In what can only be described as a historical market shocker, the nation’s farmers last week indicated planted corn acres at merely 92 million, per USDA’s Acreage report. Although this reflects an increase of 3 percent over last year’s late-planted crop, it is down 5 million acres from intentions noted in the March Prospective Plantings report. The market had been anticipating acreage closer to 95 million and took the report as an opportunity to rally corn futures.
March’s initial forecast was always a questionable figure. As we have mused during various podcasts, webinars, and direct conversations: Why would producers want to plant so much corn acreage knowing the effect burdensome ending stocks would have on pricing? It seems farmers considered how the potential balance sheet would play out on prices (while watching COVID-19’s impact on demand this year) and considered such strong plantings a risky proposition.
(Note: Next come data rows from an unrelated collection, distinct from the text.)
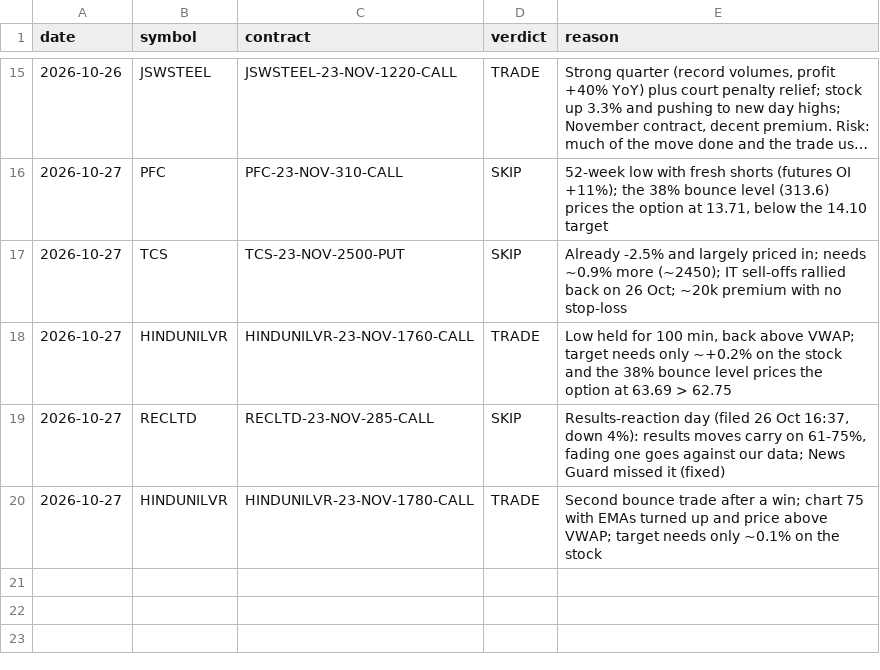
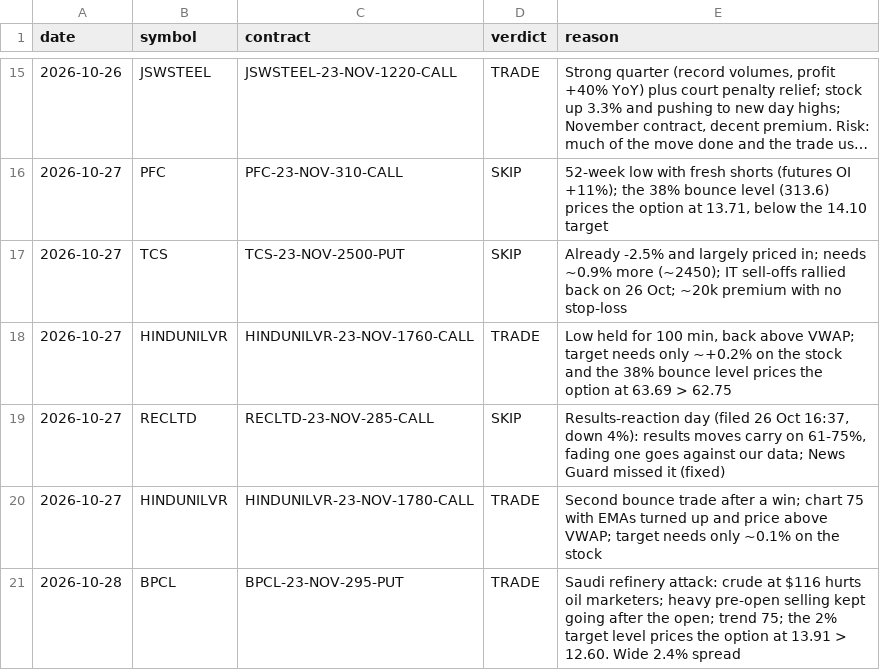
Before and after one commit to vishnupadma007-oss/Stock-market-scanner-of-India, a CSV file: journal/claude_verdicts.csv, drawn as a sheet; only a part is shown, gaps mark what is left out; long unchanged cells end in …; the diff names each change by its address in the sheet, - before the commit and + after, or states it on an @@ line.

```diff
--- a/journal/claude_verdicts.csv
+++ b/journal/claude_verdicts.csv
+row 21: 2026-10-28 | BPCL | BPCL-23-NOV-295-PUT | TRADE | Saudi refinery attack: crude at $116 hurts oil marketers; heavy pre-open selling kept going after the open; trend 75; the 2% target level prices the option at 13.91 > 12.60. Wide 2.4% spread
```
Also changed, not shown: journal/announcements.csv, journal/news_ideas.csv.
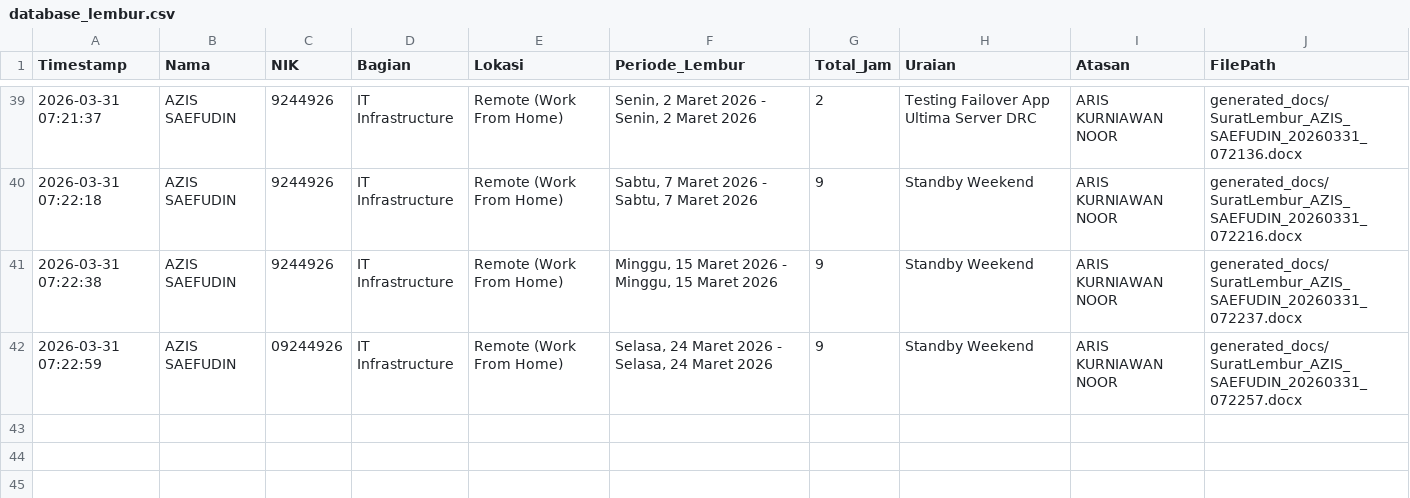
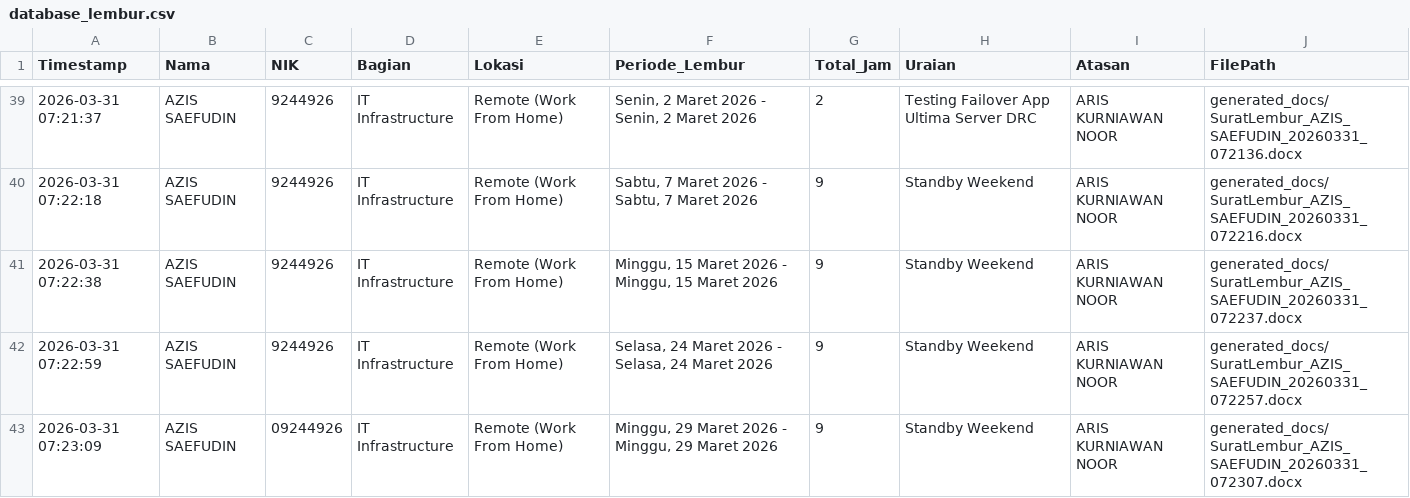
Before and after one commit to anggadevnet/formlemburlmd, a CSV file: database_lembur.csv, drawn as a sheet; only a part is shown, gaps mark what is left out.

Commit message:
Update DB: AZIS SAEFUDIN

```diff
--- a/database_lembur.csv
+++ b/database_lembur.csv
@@ -41,2 +41,3 @@ Timestamp,Nama,NIK,Bagian,Lokasi,Periode_Lembur,Total_Jam,Uraian,Atasan,FilePath
 2026-03-31 07:22:38,AZIS SAEFUDIN,9244926,IT Infrastructure,Remote (Work From Home),"Minggu, 15 Maret 2026 - Minggu, 15 Maret 2026",9,Standby Weekend,ARIS KURNIAWAN NOOR,generated_docs/SuratLembur_AZIS_SAEFUDIN_20260331_072237.docx
-2026-03-31 07:22:59,AZIS SAEFUDIN,09244926,IT Infrastructure,Remote (Work From Home),"Selasa, 24 Maret 2026 - Selasa, 24 Maret 2026",9,Standby Weekend,ARIS KURNIAWAN NOOR,generated_docs/SuratLembur_AZIS_SAEFUDIN_20260331_072257.docx
+2026-03-31 07:22:59,AZIS SAEFUDIN,9244926,IT Infrastructure,Remote (Work From Home),"Selasa, 24 Maret 2026 - Selasa, 24 Maret 2026",9,Standby Weekend,ARIS KURNIAWAN NOOR,generated_docs/SuratLembur_AZIS_SAEFUDIN_20260331_072257.docx
+2026-03-31 07:23:09,AZIS SAEFUDIN,09244926,IT Infrastructure,Remote (Work From Home),"Minggu, 29 Maret 2026 - Minggu, 29 Maret 2026",9,Standby Weekend,ARIS KURNIAWAN NOOR,generated_docs/SuratLembur_AZIS_SAEFUDIN_20260331_072307.docx
```
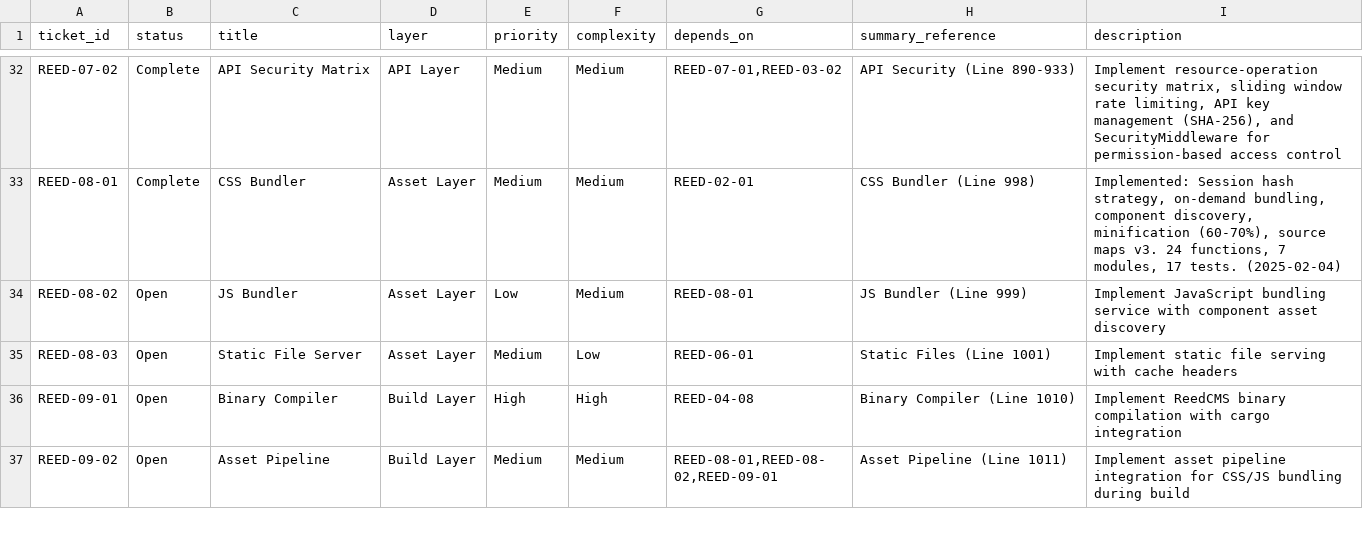
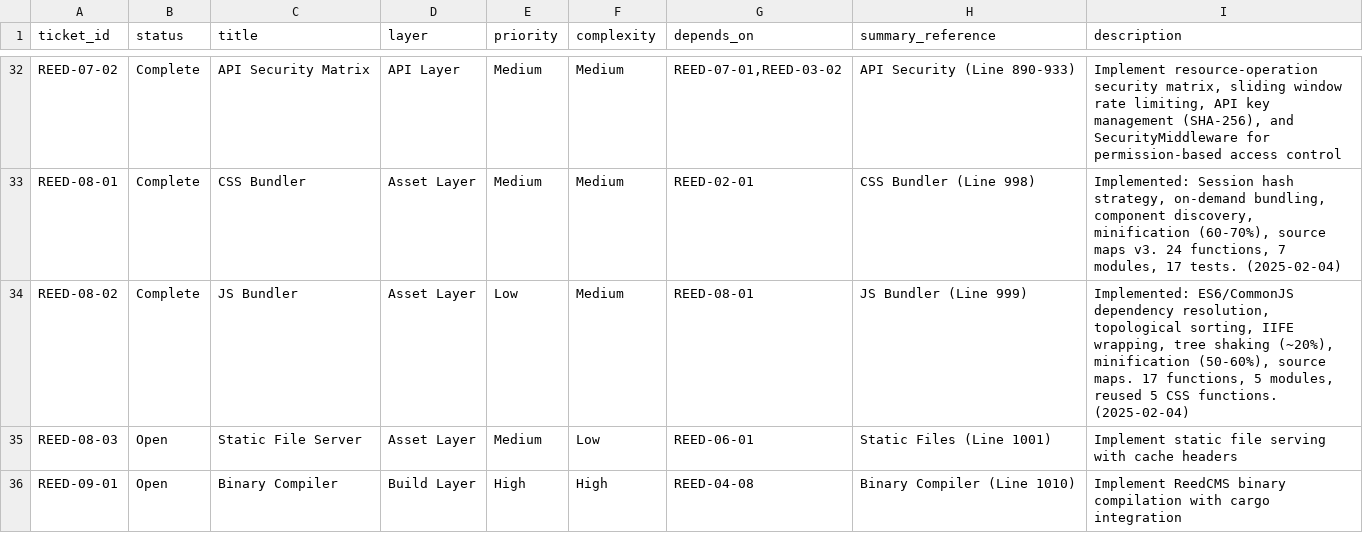
Before and after one commit to vvoss-dev/ReedCMS, a CSV file: _workbench/Tickets/ticket-index.csv, drawn as a sheet; only a part is shown, gaps mark what is left out; the shorter side is filled out with more unchanged rows.

```diff
--- a/_workbench/Tickets/ticket-index.csv
+++ b/_workbench/Tickets/ticket-index.csv
@@ -33,3 +33,3 @@ REED-07-02|Complete|API Security Matrix|API Layer|Medium|Medium|REED-07-01,REED-
 REED-08-01|Complete|CSS Bundler|Asset Layer|Medium|Medium|REED-02-01|CSS Bundler (Line 998)|Implemented: Session hash strategy, on-demand bundling, component discovery, minification (60-70%), source maps v3. 24 functions, 7 modules, 17 tests. (2025-02-04)
-REED-08-02|Open|JS Bundler|Asset Layer|Low|Medium|REED-08-01|JS Bundler (Line 999)|Implement JavaScript bundling service with component asset discovery
+REED-08-02|Complete|JS Bundler|Asset Layer|Low|Medium|REED-08-01|JS Bundler (Line 999)|Implemented: ES6/CommonJS dependency resolution, topological sorting, IIFE wrapping, tree shaking (~20%), minification (50-60%), source maps. 17 functions, 5 modules, reused 5 CSS functions. (2025-02-04)
 REED-08-03|Open|Static File Server|Asset Layer|Medium|Low|REED-06-01|Static Files (Line 1001)|Implement static file serving with cache headers
```
Also changed, not shown: _workbench/Tickets/project_functions.csv, 8 other files.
Posted by: Information Services Our Information Services team assists our clients with understanding commodity and ingredient market dynamics. Using our extensive database of intelligence, we also produce regular commodity and commercial market publications covering supply and demand fundamentals, news alerts on events that shape the markets, and resource guides to give you a complete picture of the industries we monitor.